**DATA EXTRACTS:**

..........

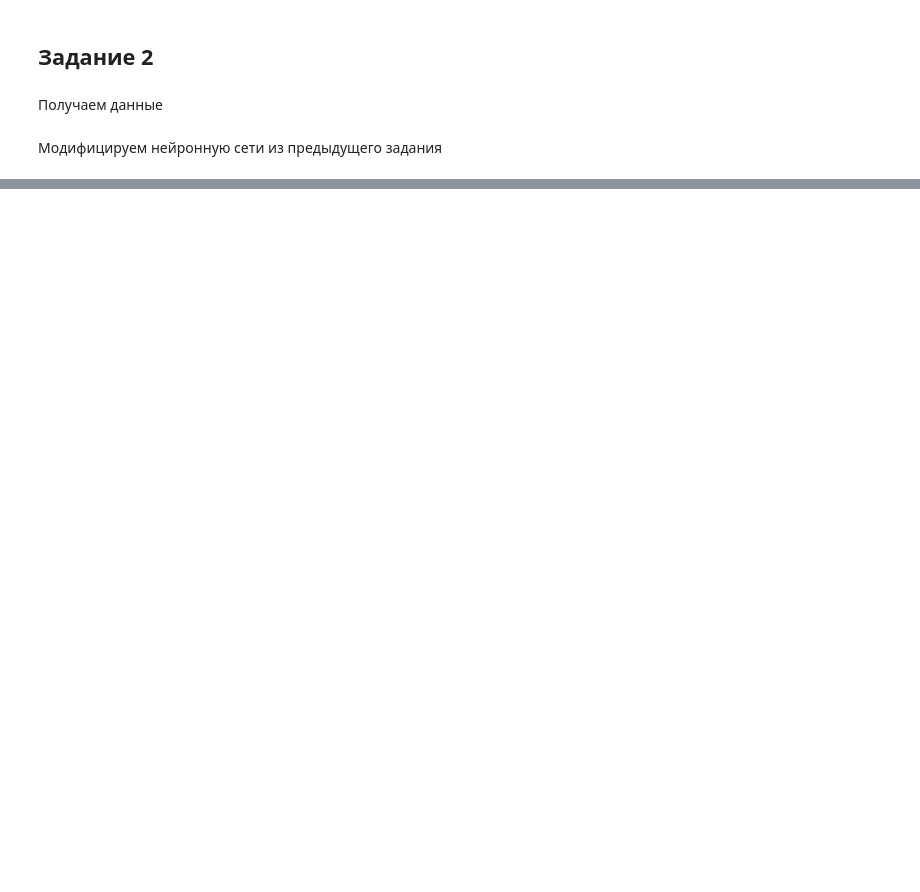
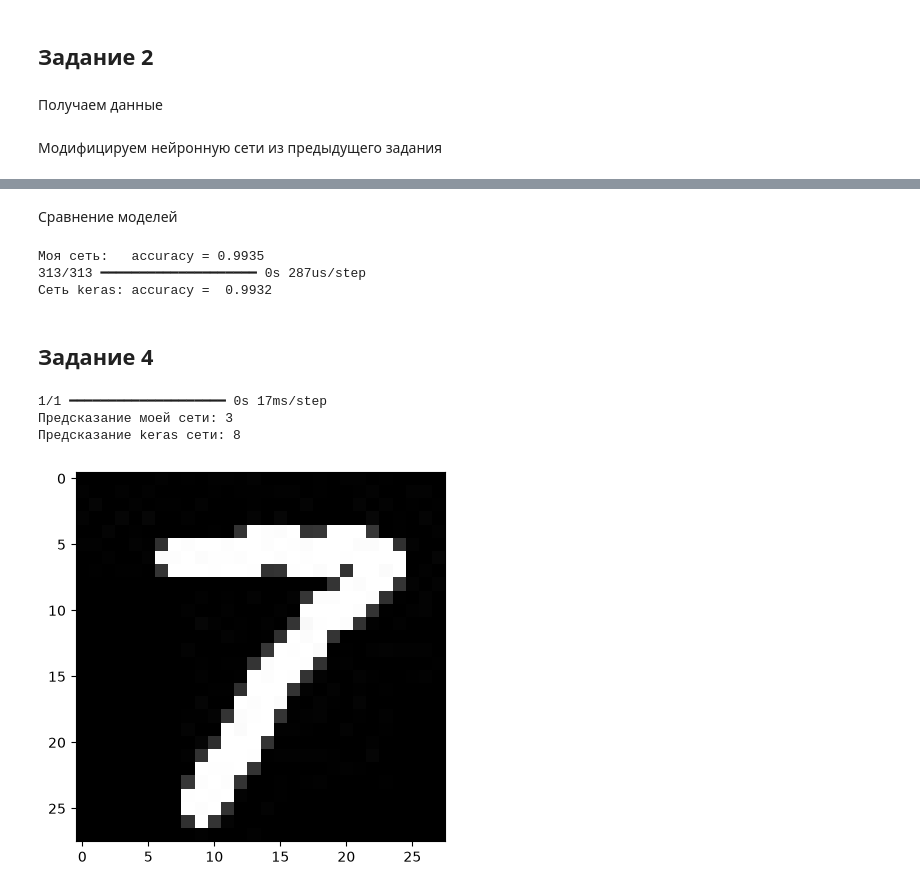
Before and after one commit to CondoR-R/university, a Jupyter notebook: современные_платформы_программирования/lab_3/lab_3.ipynb, the cells around one changed output, grey strips where cells are left out. Drawn from its saved outputs; the diff is of its cells as text; code cells hidden in the pictures; blank space fills up the shorter version.

```diff
--- a/современные_платформы_программирования/lab_3/lab_3.ipynb
+++ b/современные_платформы_программирования/lab_3/lab_3.ipynb
@@ -280,6 +282,8 @@ def normalize(x):
 (x_train, y_train), (x_test, y_test) = keras.datasets.mnist.load_data()
 x_train = normalize(vectorize(x_train))
 x_test  = normalize(vectorize(x_test))
+y_train = keras.utils.to_categorical(y_train, num_classes=10)
+y_test = keras.utils.to_categorical(y_test, num_classes=10)
 # %% [markdown]
 Модифицируем нейронную сети из предыдущего задания
 # %%
@@ -342,13 +346,10 @@ class MNISTNeuralNetwork(NeuralNetwork):
         return -np.sum(Y * np.log(P + eps), axis=1)
 
 
-    def fit(self, X, y):
+    def fit(self, X, Y):
         # Инициализация случайных весов для каждого слоя
         n, d = X.shape # n - число объектов, d - число признаков
         self._init_params(d)
-
-        # получаем вектор с 1 в индексе цифры
-        Y = np.eye(10, dtype=np.float32)[y]
 
         for epoch in range(self.epochs):
             # Добавляем батчи
@@ -375,20 +376,14 @@ class MNISTNeuralNetwork(NeuralNetwork):
 
             # Выводы во время обучения
             epoch_loss /= n
-            acc = (self.predict(X) == y).mean()
+            acc = (self.predict(X) == Y).mean()
             print(f'Эпоха {epoch + 1}: loss={epoch_loss:.4f}, acc={acc:.4f}')
-
-
-    """ ПРЕДСКАЗАНИЯ """
-
-    def predict(self, X):
-        return self.predict_proba(X).argmax(axis=1)
 # %%
 nn = MNISTNeuralNetwork(
     lr         = 0.1,
-    batch_size = 1000,
+    batch_size = 128,
     epochs     = 20,
-    neurons    = [100, 10]
+    neurons    = [32, 64, 10]
 )
 nn.fit(x_train, y_train)
 # %% [output]
@@ -418,0 +416,14 @@ np.float64(0.9373)
+# %%
+nn_keras = keras.Sequential([
+    keras.Input(shape=(784,)),
+    keras.layers.Dense(32, activation="relu"),
+    keras.layers.Dense(64, activation="relu"),
+    keras.layers.Dense(10, activation="softmax"),
+])
+nn_keras.compile(loss="categorical_crossentropy", metrics=['accuracy'])
+nn_keras.fit(
+    x_train, y_train,
+    epochs=20,
+    batch_size=128,
+    validation_split=0.1,
+)
@@ -418,0 +449,30 @@ np.float64(0.9373)
+# %% [markdown]
+Сравнение моделей
+# %%
+print(f'Моя сеть:   accuracy = {accuracy(y_test, nn.predict(x_test)):.4f}')
+print(f'Сеть keras: accuracy = ',
+      f'{accuracy(y_test, (nn_keras.predict(x_test) > 0.5).astype(np.uint8)):.4f}'
+)
+# %% [output]
+Моя сеть:   accuracy = 0.9935
+313/313 ━━━━━━━━━━━━━━━━━━━━ 0s 287us/step
+Сеть keras: accuracy =  0.9932
+# %% [markdown]
+## Задание 4
+# %%
+img = cv2.imread(f"./images/7.jpg", cv2.IMREAD_GRAYSCALE)
+img_n = normalize(vectorize(img))
+
+nn_pred       = nn.predict(img_n).argmax()
+nn_keras_pred = nn_keras.predict(img_n).argmax()
+
+_, ax = plt.subplots()
+print(f'Предсказание моей сети: {nn_pred}')
+print(f'Предсказание keras сети: {nn_keras_pred}')
+ax.imshow(img, cmap='gray')
+plt.show()
+# %% [output]
+1/1 ━━━━━━━━━━━━━━━━━━━━ 0s 17ms/step
+Предсказание моей сети: 3
+Предсказание keras сети: 8
+[figure, added]
```
Also changed, not shown: parts of 11 cells of this notebook, 1 other file.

..........

Set down all of the entries exactly. Leave the pictures out.

Before and after one commit to CondoR-R/university, a Jupyter notebook: современные_платформы_программирования/lab_3/lab_3.ipynb, the cells around one changed output, grey strips where cells are left out. Drawn from its saved outputs; the diff is of its cells as text; code cells hidden in the pictures; blank space fills up the shorter version.

```diff
--- a/современные_платформы_программирования/lab_3/lab_3.ipynb
+++ b/современные_платформы_программирования/lab_3/lab_3.ipynb
@@ -280,6 +282,8 @@ def normalize(x):
 (x_train, y_train), (x_test, y_test) = keras.datasets.mnist.load_data()
 x_train = normalize(vectorize(x_train))
 x_test  = normalize(vectorize(x_test))
+y_train = keras.utils.to_categorical(y_train, num_classes=10)
+y_test = keras.utils.to_categorical(y_test, num_classes=10)
 # %% [markdown]
 Модифицируем нейронную сети из предыдущего задания
 # %%
@@ -342,13 +346,10 @@ class MNISTNeuralNetwork(NeuralNetwork):
         return -np.sum(Y * np.log(P + eps), axis=1)
 
 
-    def fit(self, X, y):
+    def fit(self, X, Y):
         # Инициализация случайных весов для каждого слоя
         n, d = X.shape # n - число объектов, d - число признаков
         self._init_params(d)
-
-        # получаем вектор с 1 в индексе цифры
-        Y = np.eye(10, dtype=np.float32)[y]
 
         for epoch in range(self.epochs):
             # Добавляем батчи
@@ -375,20 +376,14 @@ class MNISTNeuralNetwork(NeuralNetwork):
 
             # Выводы во время обучения
             epoch_loss /= n
-            acc = (self.predict(X) == y).mean()
+            acc = (self.predict(X) == Y).mean()
             print(f'Эпоха {epoch + 1}: loss={epoch_loss:.4f}, acc={acc:.4f}')
-
-
-    """ ПРЕДСКАЗАНИЯ """
-
-    def predict(self, X):
-        return self.predict_proba(X).argmax(axis=1)
 # %%
 nn = MNISTNeuralNetwork(
     lr         = 0.1,
-    batch_size = 1000,
+    batch_size = 128,
     epochs     = 20,
-    neurons    = [100, 10]
+    neurons    = [32, 64, 10]
 )
 nn.fit(x_train, y_train)
 # %% [output]
@@ -418,0 +416,14 @@ np.float64(0.9373)
+# %%
+nn_keras = keras.Sequential([
+    keras.Input(shape=(784,)),
+    keras.layers.Dense(32, activation="relu"),
+    keras.layers.Dense(64, activation="relu"),
+    keras.layers.Dense(10, activation="softmax"),
+])
+nn_keras.compile(loss="categorical_crossentropy", metrics=['accuracy'])
+nn_keras.fit(
+    x_train, y_train,
+    epochs=20,
+    batch_size=128,
+    validation_split=0.1,
+)
@@ -418,0 +449,30 @@ np.float64(0.9373)
+# %% [markdown]
+Сравнение моделей
+# %%
+print(f'Моя сеть:   accuracy = {accuracy(y_test, nn.predict(x_test)):.4f}')
+print(f'Сеть keras: accuracy = ',
+      f'{accuracy(y_test, (nn_keras.predict(x_test) > 0.5).astype(np.uint8)):.4f}'
+)
+# %% [output]
+Моя сеть:   accuracy = 0.9935
+313/313 ━━━━━━━━━━━━━━━━━━━━ 0s 287us/step
+Сеть keras: accuracy =  0.9932
+# %% [markdown]
+## Задание 4
+# %%
+img = cv2.imread(f"./images/7.jpg", cv2.IMREAD_GRAYSCALE)
+img_n = normalize(vectorize(img))
+
+nn_pred       = nn.predict(img_n).argmax()
+nn_keras_pred = nn_keras.predict(img_n).argmax()
+
+_, ax = plt.subplots()
+print(f'Предсказание моей сети: {nn_pred}')
+print(f'Предсказание keras сети: {nn_keras_pred}')
+ax.imshow(img, cmap='gray')
+plt.show()
+# %% [output]
+1/1 ━━━━━━━━━━━━━━━━━━━━ 0s 17ms/step
+Предсказание моей сети: 3
+Предсказание keras сети: 8
+[figure, added]
```
Also changed, not shown: parts of 11 cells of this notebook, 1 other file.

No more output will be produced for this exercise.